“I always wanted to be a Mom. Even when I realized, when I was a kid, that I liked girls way better than boys. It broke my heart that I wanted this sort of old-fashioned nuclear family type thing, but I wanted it with a woman—and I didn’t know if that could work.
“That’s why I went for it when Mike and I had our little accident and he said he wanted to keep it. I think I knew he wouldn’t stick around, and I don’t think I really wanted him to. But I sure wanted that little baby.” She smiled to herself and took out her phone. “Look what I got in my email.” She scrolled through pictures of a café-au-lait child with bright, naughty eyes and golden corkscrew curls. Ashcroft’s grandmotherly side made him “ooh” and “aaw” involuntarily at each heart-melting image.
“I want to do right by her. I really do. I just…have to feed the demons sometimes.”
Ashcroft gave her a crooked smile. “I truly understand that.”
“I feel like a selfish piece of crap. I thought I could have it all ways, you know? Be a famous artist…be the next Basquiat…”
“Oh, is that why the dreadlocks?”
Ava looked sheepish. “Too obvious?”
“A bit. But do go on.”
“So I just thought, you know, I’d be this twenty year old supermom, right? Working and Momming and going to school—just like my Mom did with me. ‘Cause that’s what they’re always telling us we’re supposed to do, isn’t it?”
“‘They’ they. The big ‘They.’ Women aren’t supposed to give up their careers, they say, we’re supposed to be strong and independent, and brilliant Moms, too, even if we only see our kids, like, an hour a day. So even though I felt like I could have stayed home and nursed that little baby forever…well, I started to get worried. I thought I should get back to my old life.”
“There’s that ‘should’ again.”

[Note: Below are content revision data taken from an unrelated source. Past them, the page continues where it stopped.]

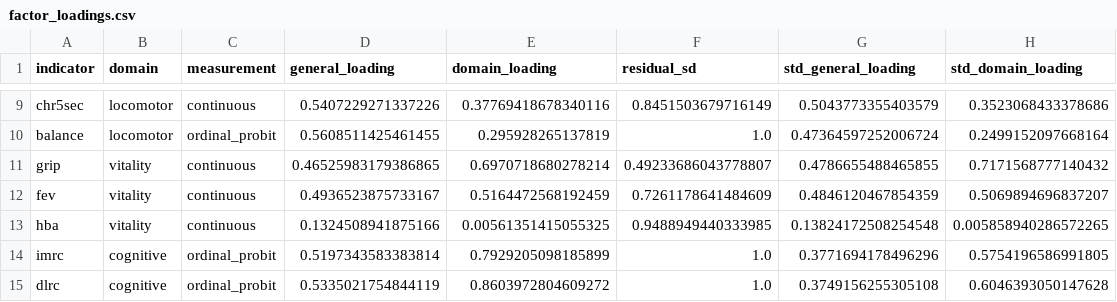
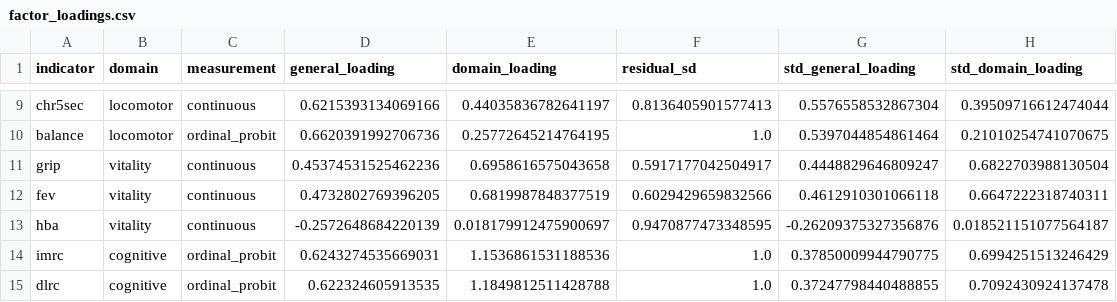
Before and after one commit to yuchenliu26/ic_economics, a CSV file: outputs/full_bifactor/factor_loadings.csv, drawn as a sheet; only a part is shown, gaps mark what is left out; the diff covers the shown part only; the diff names each change by its address in the sheet, - before the commit and + after, or states it on an @@ line.

```diff
--- a/outputs/full_bifactor/factor_loadings.csv
+++ b/outputs/full_bifactor/factor_loadings.csv
-D9 (general_loading): 0.5407229271337226
+D9 (general_loading): 0.6215393134069166
-E9 (domain_loading): 0.37769418678340116
+E9 (domain_loading): 0.44035836782641197
-F9 (residual_sd): 0.8451503679716149
+F9 (residual_sd): 0.8136405901577413
-G9 (std_general_loading): 0.5043773355403579
+G9 (std_general_loading): 0.5576558532867304
-H9 (std_domain_loading): 0.3523068433378686
+H9 (std_domain_loading): 0.39509716612474044
-D10 (general_loading): 0.5608511425461455
+D10 (general_loading): 0.6620391992706736
-E10 (domain_loading): 0.295928265137819
+E10 (domain_loading): 0.25772645214764195
-G10 (std_general_loading): 0.47364597252006724
+G10 (std_general_loading): 0.5397044854861464
-H10 (std_domain_loading): 0.2499152097668164
+H10 (std_domain_loading): 0.21010254741070675
-D11 (general_loading): 0.46525983179386865
+D11 (general_loading): 0.45374531525462236
-E11 (domain_loading): 0.6970718680278214
+E11 (domain_loading): 0.6958616575043658
-F11 (residual_sd): 0.49233686043778807
+F11 (residual_sd): 0.5917177042504917
-G11 (std_general_loading): 0.4786655488465855
+G11 (std_general_loading): 0.4448829646809247
-H11 (std_domain_loading): 0.7171568777140432
+H11 (std_domain_loading): 0.6822703988130504
-D12 (general_loading): 0.4936523875733167
+D12 (general_loading): 0.4732802769396205
-E12 (domain_loading): 0.5164472568192459
+E12 (domain_loading): 0.6819987848377519
-F12 (residual_sd): 0.7261178641484609
+F12 (residual_sd): 0.6029429659832566
-G12 (std_general_loading): 0.4846120467854359
+G12 (std_general_loading): 0.4612910301066118
-H12 (std_domain_loading): 0.5069894696837207
+H12 (std_domain_loading): 0.6647222318740311
-D13 (general_loading): 0.1324508941875166
+D13 (general_loading): -0.2572648684220139
-E13 (domain_loading): 0.00561351415055325
+E13 (domain_loading): 0.018179912475900697
-F13 (residual_sd): 0.9488949440333985
+F13 (residual_sd): 0.9470877473348595
-G13 (std_general_loading): 0.13824172508254548
+G13 (std_general_loading): -0.26209375327356876
-H13 (std_domain_loading): 0.005858940286572265
+H13 (std_domain_loading): 0.018521151077564187
-D14 (general_loading): 0.5197343583383814
+D14 (general_loading): 0.6243274535669031
-E14 (domain_loading): 0.7929205098185899
+E14 (domain_loading): 1.1536861531188536
-G14 (std_general_loading): 0.3771694178496296
+G14 (std_general_loading): 0.37850009944790775
-H14 (std_domain_loading): 0.5754196586991805
+H14 (std_domain_loading): 0.6994251513246429
-D15 (general_loading): 0.5335021754844119
+D15 (general_loading): 0.622324605913535
-E15 (domain_loading): 0.8603972804609272
+E15 (domain_loading): 1.1849812511428788
-G15 (std_general_loading): 0.3749156255305108
+G15 (std_general_loading): 0.37247798440488855
-H15 (std_domain_loading): 0.6046393050147628
+H15 (std_domain_loading): 0.7092430924137478
```
Also changed, not shown: 45 edited cells elsewhere in this file, outputs/full_bifactor/continuous_parameters.csv, outputs/full_bifactor/ordinal_thresholds.csv, 32 other files.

“Yeah. ‘Should.’ I got worried, then I got restless, then I got stupid, and then I got busted, and kicked out, and I missed her first steps when she turned one, and then…that’s when I…” She gestured helplessly, palms up. “I just figured she’d be better off without me. That I’d been given this enormous gift and screwed it all up royally, and that I was the one who should pay the price, not her. Never her.”